» Exercise brief:
Only a number is expected: how many lines in these records mention the word "coding"?

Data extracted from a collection

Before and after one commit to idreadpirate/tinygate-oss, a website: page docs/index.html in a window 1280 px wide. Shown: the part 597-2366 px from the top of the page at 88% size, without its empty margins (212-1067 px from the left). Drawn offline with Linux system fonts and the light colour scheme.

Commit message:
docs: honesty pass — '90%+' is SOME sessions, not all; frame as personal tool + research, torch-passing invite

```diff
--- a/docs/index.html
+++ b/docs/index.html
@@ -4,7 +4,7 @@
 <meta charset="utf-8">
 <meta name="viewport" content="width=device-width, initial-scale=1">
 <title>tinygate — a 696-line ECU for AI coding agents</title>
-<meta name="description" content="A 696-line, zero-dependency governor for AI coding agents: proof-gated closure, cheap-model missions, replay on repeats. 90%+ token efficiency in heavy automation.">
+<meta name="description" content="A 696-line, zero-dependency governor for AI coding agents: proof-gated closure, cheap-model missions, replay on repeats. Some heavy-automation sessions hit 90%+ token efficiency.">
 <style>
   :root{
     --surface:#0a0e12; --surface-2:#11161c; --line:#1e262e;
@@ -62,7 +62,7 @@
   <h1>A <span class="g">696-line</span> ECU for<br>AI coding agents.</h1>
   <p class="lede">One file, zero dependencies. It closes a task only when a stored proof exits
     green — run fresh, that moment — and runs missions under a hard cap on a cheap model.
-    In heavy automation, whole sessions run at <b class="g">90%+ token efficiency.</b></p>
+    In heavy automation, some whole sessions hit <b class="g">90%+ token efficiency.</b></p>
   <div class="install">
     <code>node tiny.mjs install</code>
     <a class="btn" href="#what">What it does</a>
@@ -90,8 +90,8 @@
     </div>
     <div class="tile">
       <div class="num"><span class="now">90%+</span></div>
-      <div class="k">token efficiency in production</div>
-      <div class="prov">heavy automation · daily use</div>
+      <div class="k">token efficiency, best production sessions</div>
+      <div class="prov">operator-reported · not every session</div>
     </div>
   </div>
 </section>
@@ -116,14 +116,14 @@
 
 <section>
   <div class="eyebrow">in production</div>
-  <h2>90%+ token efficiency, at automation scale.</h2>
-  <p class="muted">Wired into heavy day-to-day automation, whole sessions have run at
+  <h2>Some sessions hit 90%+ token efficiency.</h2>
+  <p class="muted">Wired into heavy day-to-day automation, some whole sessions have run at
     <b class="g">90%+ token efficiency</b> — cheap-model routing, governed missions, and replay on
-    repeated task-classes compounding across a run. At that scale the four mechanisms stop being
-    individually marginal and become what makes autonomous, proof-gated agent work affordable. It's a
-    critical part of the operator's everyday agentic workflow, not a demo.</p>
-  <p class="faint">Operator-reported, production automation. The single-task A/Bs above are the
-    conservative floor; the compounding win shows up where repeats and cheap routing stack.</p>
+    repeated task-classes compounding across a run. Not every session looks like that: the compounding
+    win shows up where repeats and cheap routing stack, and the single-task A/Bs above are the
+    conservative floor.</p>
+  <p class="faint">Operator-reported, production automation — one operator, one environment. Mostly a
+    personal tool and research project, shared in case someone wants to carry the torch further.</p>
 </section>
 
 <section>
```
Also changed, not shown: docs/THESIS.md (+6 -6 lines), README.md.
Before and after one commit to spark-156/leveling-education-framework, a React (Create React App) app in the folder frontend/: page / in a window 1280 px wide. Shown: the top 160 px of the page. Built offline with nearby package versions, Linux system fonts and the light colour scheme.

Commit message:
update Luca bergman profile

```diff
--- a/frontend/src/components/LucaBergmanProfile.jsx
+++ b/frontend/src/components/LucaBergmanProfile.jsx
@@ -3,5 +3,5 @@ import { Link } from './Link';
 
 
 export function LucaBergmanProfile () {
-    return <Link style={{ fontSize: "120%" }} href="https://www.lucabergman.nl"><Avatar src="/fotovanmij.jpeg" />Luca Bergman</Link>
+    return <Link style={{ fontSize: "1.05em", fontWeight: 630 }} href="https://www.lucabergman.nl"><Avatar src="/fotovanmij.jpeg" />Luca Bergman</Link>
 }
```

» Response to the task:
4